What is needed
Each line from the one containing "AG --> COND" through the last line of the data below is to be written out verbatim, and nothing more.

Entries provided
------------------------------------------------------------------------

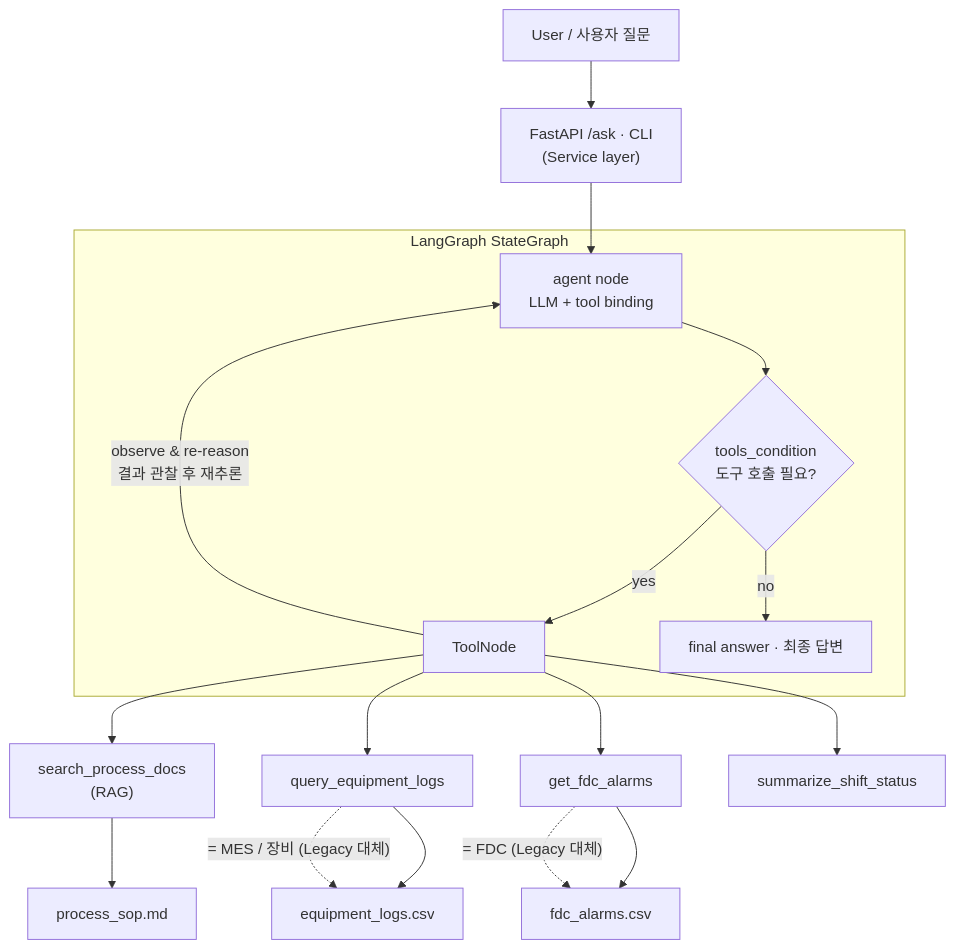
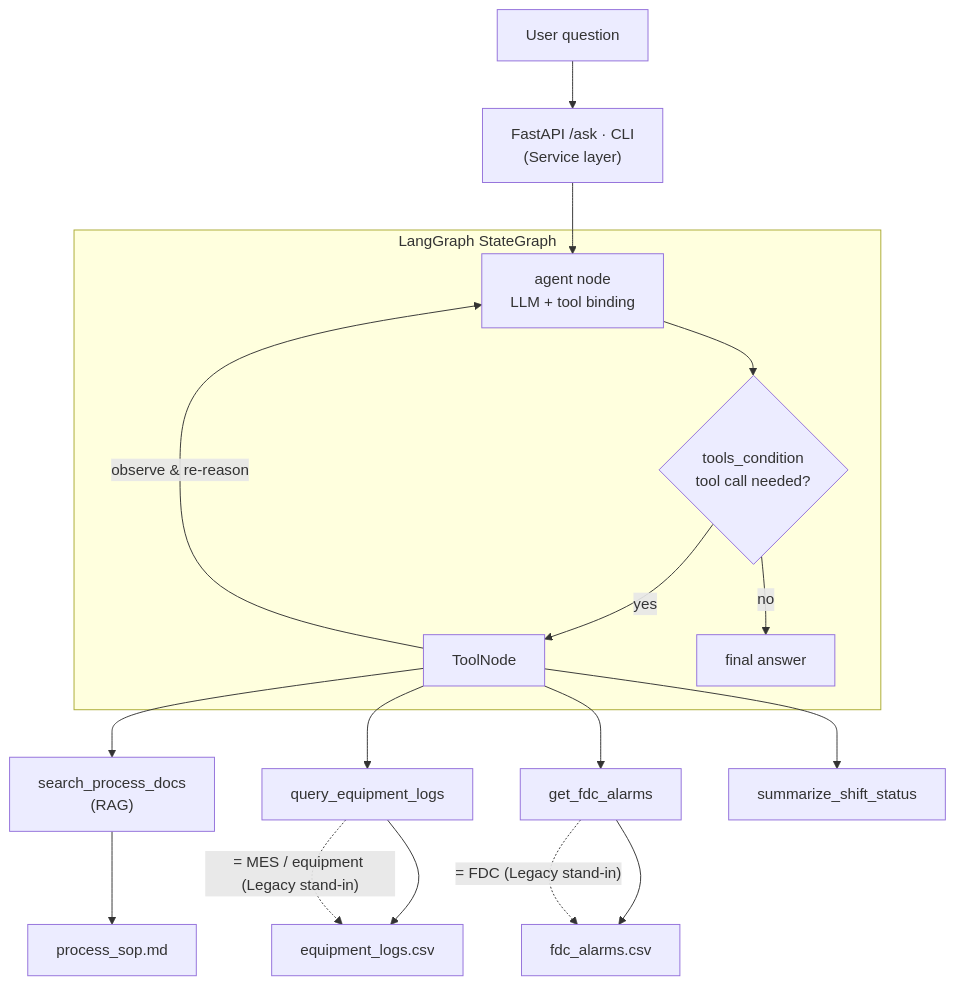
Before and after one commit to coldclosewin-design/manufacturing-ai-agent: the first of 3 diagrams in README.md, drawn with Mermaid. The commit also changed other lines of this file and 1 other file, not shown here.

````diff
--- a/README.md
+++ b/README.md
@@ -31,26 +29,26 @@
 ```mermaid
 flowchart TD
-    U["User / 사용자 질문"] --> SVC["FastAPI /ask · CLI<br/>(Service layer)"]
+    U["User question"] --> SVC["FastAPI /ask · CLI<br/>(Service layer)"]
     SVC --> AG
 
     subgraph GRAPH["LangGraph StateGraph"]
         AG["agent node<br/>LLM + tool binding"]
-        COND{"tools_condition<br/>도구 호출 필요?"}
+        COND{"tools_condition<br/>tool call needed?"}
         TOOLS["ToolNode"]
         AG --> COND
         COND -- "yes" --> TOOLS
-        TOOLS -- "observe & re-reason<br/>결과 관찰 후 재추론" --> AG
-        COND -- "no" --> FIN["final answer · 최종 답변"]
+        TOOLS -- "observe & re-reason" --> AG
+        COND -- "no" --> FIN["final answer"]
     end
 
     TOOLS --> T1["search_process_docs<br/>(RAG)"]
     TOOLS --> T2["query_equipment_logs"]
     TOOLS --> T3["get_fdc_alarms"]
     TOOLS --> T4["summarize_shift_status"]
 
     T1 --> D1["process_sop.md"]
     T2 --> D2["equipment_logs.csv"]
     T3 --> D3["fdc_alarms.csv"]
-    T2 -. "= MES / 장비 (Legacy 대체)" .-> D2
-    T3 -. "= FDC (Legacy 대체)" .-> D3
+    T2 -. "= MES / equipment (Legacy stand-in)" .-> D2
+    T3 -. "= FDC (Legacy stand-in)" .-> D3
 ```
````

------------------------------------------------------------------------

Worked solution
         AG --> COND
         COND -- "yes" --> TOOLS
-        TOOLS -- "observe & re-reason<br/>결과 관찰 후 재추론" --> AG
-        COND -- "no" --> FIN["final answer · 최종 답변"]
+        TOOLS -- "observe & re-reason" --> AG
+        COND -- "no" --> FIN["final answer"]
     end
 
     TOOLS --> T1["search_process_docs<br/>(RAG)"]
     TOOLS --> T2["query_equipment_logs"]
     TOOLS --> T3["get_fdc_alarms"]
     TOOLS --> T4["summarize_shift_status"]
 
     T1 --> D1["process_sop.md"]
     T2 --> D2["equipment_logs.csv"]
     T3 --> D3["fdc_alarms.csv"]
-    T2 -. "= MES / 장비 (Legacy 대체)" .-> D2
-    T3 -. "= FDC (Legacy 대체)" .-> D3
+    T2 -. "= MES / equipment (Legacy stand-in)" .-> D2
+    T3 -. "= FDC (Legacy stand-in)" .-> D3
 ```
````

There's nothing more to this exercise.